Japanese Communist Party Chair Shii Kazuo criticized the government's attitude toward the Yasukuni question on an Asahi Newstar TV's interview program aired on January 31. The following is the gist of his remarks:
Q: Foreign Minister Aso Taro said that a visit by the emperor to Yasukuni Shrine would be wonderful.
Shii: This is a very grave statement urging the emperor to visit Yasukuni Shrine.

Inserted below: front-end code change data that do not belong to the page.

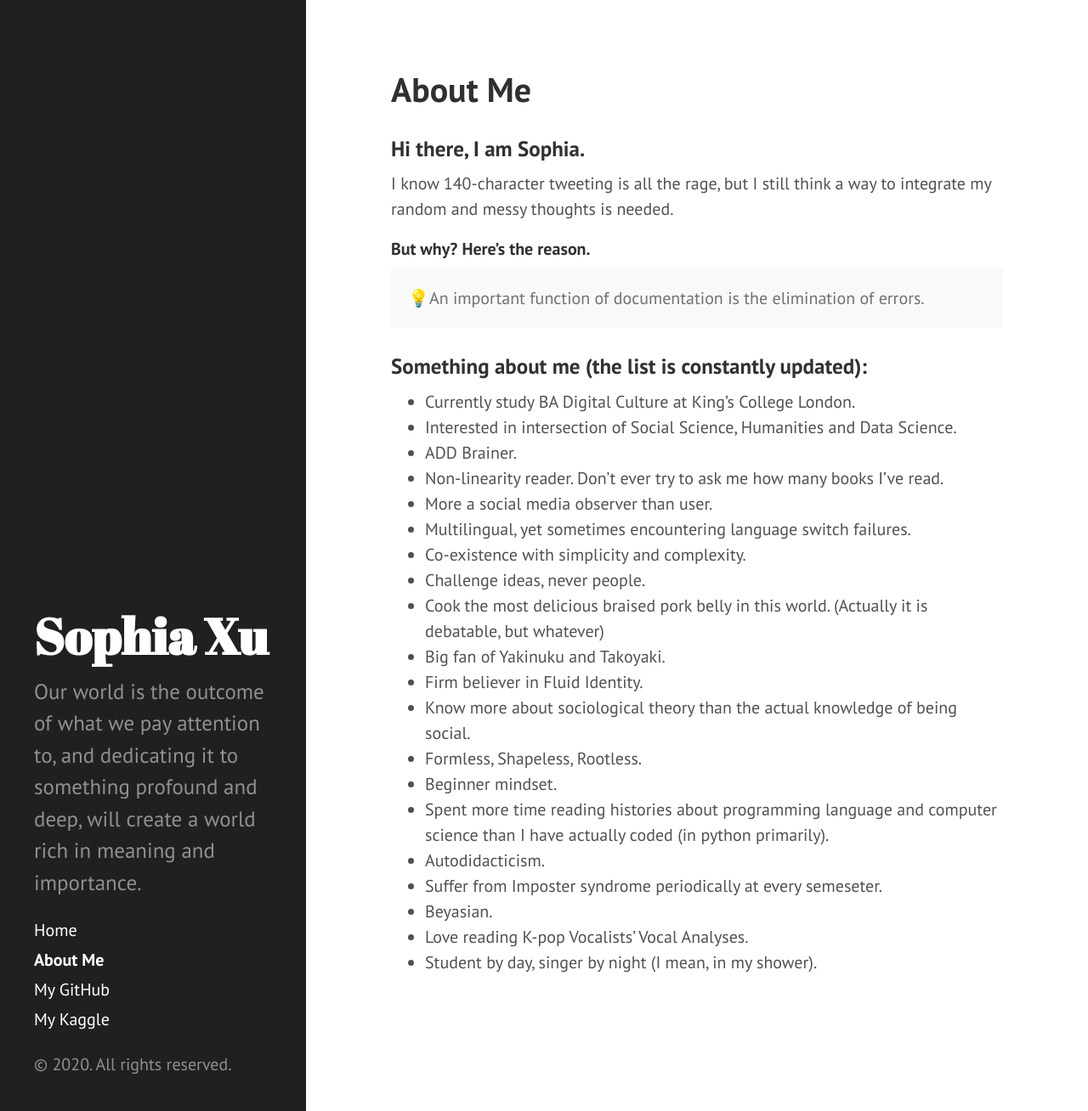
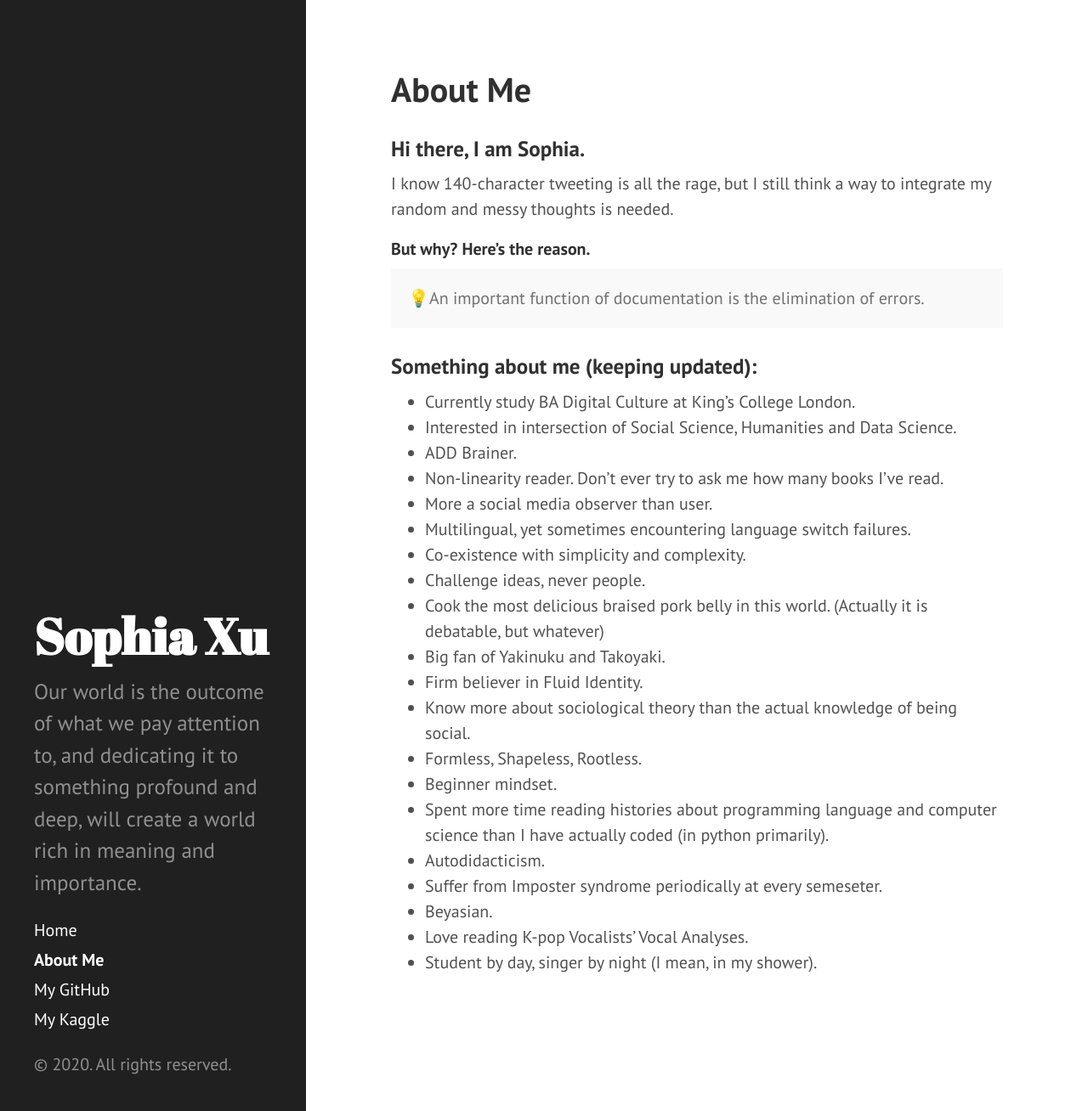
Before and after one commit to philosofia/philosofia.github.io, a Jekyll site: the page built from about.md, in a window 1280 px wide and 1308 px high. Shown: the whole window at 85% size. Built offline with Jekyll 4.4.1, drawn with Linux system fonts in a browser that asks for light colours.

Commit message:
Update about.md

```diff
--- a/about.md
+++ b/about.md
@@ -13,7 +13,7 @@ I know 140-character tweeting is all the rage, but I still think a way to integr
 </p>
 
 
-### Something about me (the list is constantly updated):
+### Something about me (keeping updated):
 
 * Currently study BA Digital Culture at King's College London.
 * Interested in intersection of Social Science, Humanities and Data Science.
```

The emperor's visits have long been called for by pro-Yasukuni forces that completely accept and try to propagate Yasukuni Shrine's view of history and justification of Japan's war.
The Association to Honor the Spirit of War Dead in its publicity video shown at Yasukuni Shrine's war museum Yushukan states: "The spirit of the war dead will be quieted and the feelings of the bereaved families nationwide will be set at ease if the prime minister and all cabinet members, the chiefs of the three branches of government, and the emperor all visit Yasukuni Shrine."
This is a plan to develop the prime minister's solo Yasukuni visit into a joint event with all cabinet ministers attending, and even into a grand national event with the emperor participating. These steps will help promote Yasukuni Shrine's view of history justifying Japan's war of aggression to the point that it will be publicly recognized as a national outlook. Foreign Minister Aso's statement amplifies these ambitions of the pro-Yasukuni forces.
Q: Recently, concerns have been expressed even by some U.S. Bush administration officials.
Shii: I used my interpellation time on behalf of the JCP in the U.S. House of Representatives on January 24, and I cited President Bush's remarks and the House of Representatives International Relations committee chair Henry Hyde's letter to ask the prime minister to comment on their criticisms of his Yasukuni visits. The prime minister said, "I know there are different opinions in the United States. But I have never been told by President Bush to stop visiting Yasukuni Shrine. I think he understands my visits."
Mainichi of January 30 carried a feature article entitled "U.S. pays close attention to 'Yushukan,'" giving an in-depth analysis of the Yasukuni question. Former U.S. Ambassador to Japan Howard Baker, former U.S. Assistant Secretary of State James Kelly for East Asia Affairs, and Paul Giarra, former Japan Desk chief of the U.S. Department of Defense, declared the issue of the war museum as unacceptable. Prime Minister Koizumi insists that criticism comes only from China and South Korea. This remark of his has aroused strong criticism. But the problem does not stop there. The issue has developed into one concerning the United States and the world as a whole.
- Akahata, February 2, 2006